▶ **SUPPLIED DATA**:
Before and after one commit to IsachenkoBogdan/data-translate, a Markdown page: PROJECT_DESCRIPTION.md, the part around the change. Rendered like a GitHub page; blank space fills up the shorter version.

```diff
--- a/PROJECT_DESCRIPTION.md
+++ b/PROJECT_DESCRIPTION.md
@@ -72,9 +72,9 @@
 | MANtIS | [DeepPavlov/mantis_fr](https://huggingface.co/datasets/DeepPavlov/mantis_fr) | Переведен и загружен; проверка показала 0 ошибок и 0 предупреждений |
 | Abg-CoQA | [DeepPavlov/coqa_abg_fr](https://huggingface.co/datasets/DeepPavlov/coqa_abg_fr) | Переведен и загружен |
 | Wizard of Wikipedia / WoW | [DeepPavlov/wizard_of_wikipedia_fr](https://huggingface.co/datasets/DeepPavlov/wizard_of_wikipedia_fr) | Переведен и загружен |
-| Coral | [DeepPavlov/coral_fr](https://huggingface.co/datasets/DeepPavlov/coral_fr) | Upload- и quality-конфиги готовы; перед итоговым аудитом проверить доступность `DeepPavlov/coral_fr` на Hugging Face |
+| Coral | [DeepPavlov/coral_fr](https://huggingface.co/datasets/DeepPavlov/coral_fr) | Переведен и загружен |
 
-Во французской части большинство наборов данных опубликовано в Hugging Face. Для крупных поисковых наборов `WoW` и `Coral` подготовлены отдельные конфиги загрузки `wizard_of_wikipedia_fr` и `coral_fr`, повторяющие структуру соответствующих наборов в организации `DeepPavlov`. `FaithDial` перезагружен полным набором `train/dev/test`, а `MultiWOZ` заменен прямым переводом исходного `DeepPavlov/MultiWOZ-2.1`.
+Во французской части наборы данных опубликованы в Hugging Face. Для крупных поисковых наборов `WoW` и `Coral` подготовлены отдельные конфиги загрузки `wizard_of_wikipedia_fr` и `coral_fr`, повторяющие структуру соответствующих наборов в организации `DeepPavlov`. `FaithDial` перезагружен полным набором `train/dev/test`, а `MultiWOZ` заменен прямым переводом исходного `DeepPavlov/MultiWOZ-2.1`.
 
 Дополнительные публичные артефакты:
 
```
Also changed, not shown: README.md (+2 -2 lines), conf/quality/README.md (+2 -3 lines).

▶ **YOUR OBJECTIVE**:
What you should do is return the records above exactly, leaving nothing out.

▶ **ANSWER TO THIS PROBLEM**:
Before and after one commit to IsachenkoBogdan/data-translate, a Markdown page: PROJECT_DESCRIPTION.md, the part around the change. Rendered like a GitHub page; blank space fills up the shorter version.

```diff
--- a/PROJECT_DESCRIPTION.md
+++ b/PROJECT_DESCRIPTION.md
@@ -72,9 +72,9 @@
 | MANtIS | [DeepPavlov/mantis_fr](https://huggingface.co/datasets/DeepPavlov/mantis_fr) | Переведен и загружен; проверка показала 0 ошибок и 0 предупреждений |
 | Abg-CoQA | [DeepPavlov/coqa_abg_fr](https://huggingface.co/datasets/DeepPavlov/coqa_abg_fr) | Переведен и загружен |
 | Wizard of Wikipedia / WoW | [DeepPavlov/wizard_of_wikipedia_fr](https://huggingface.co/datasets/DeepPavlov/wizard_of_wikipedia_fr) | Переведен и загружен |
-| Coral | [DeepPavlov/coral_fr](https://huggingface.co/datasets/DeepPavlov/coral_fr) | Upload- и quality-конфиги готовы; перед итоговым аудитом проверить доступность `DeepPavlov/coral_fr` на Hugging Face |
+| Coral | [DeepPavlov/coral_fr](https://huggingface.co/datasets/DeepPavlov/coral_fr) | Переведен и загружен |
 
-Во французской части большинство наборов данных опубликовано в Hugging Face. Для крупных поисковых наборов `WoW` и `Coral` подготовлены отдельные конфиги загрузки `wizard_of_wikipedia_fr` и `coral_fr`, повторяющие структуру соответствующих наборов в организации `DeepPavlov`. `FaithDial` перезагружен полным набором `train/dev/test`, а `MultiWOZ` заменен прямым переводом исходного `DeepPavlov/MultiWOZ-2.1`.
+Во французской части наборы данных опубликованы в Hugging Face. Для крупных поисковых наборов `WoW` и `Coral` подготовлены отдельные конфиги загрузки `wizard_of_wikipedia_fr` и `coral_fr`, повторяющие структуру соответствующих наборов в организации `DeepPavlov`. `FaithDial` перезагружен полным набором `train/dev/test`, а `MultiWOZ` заменен прямым переводом исходного `DeepPavlov/MultiWOZ-2.1`.
 
 Дополнительные публичные артефакты:
 
```
Also changed, not shown: README.md (+2 -2 lines), conf/quality/README.md (+2 -3 lines).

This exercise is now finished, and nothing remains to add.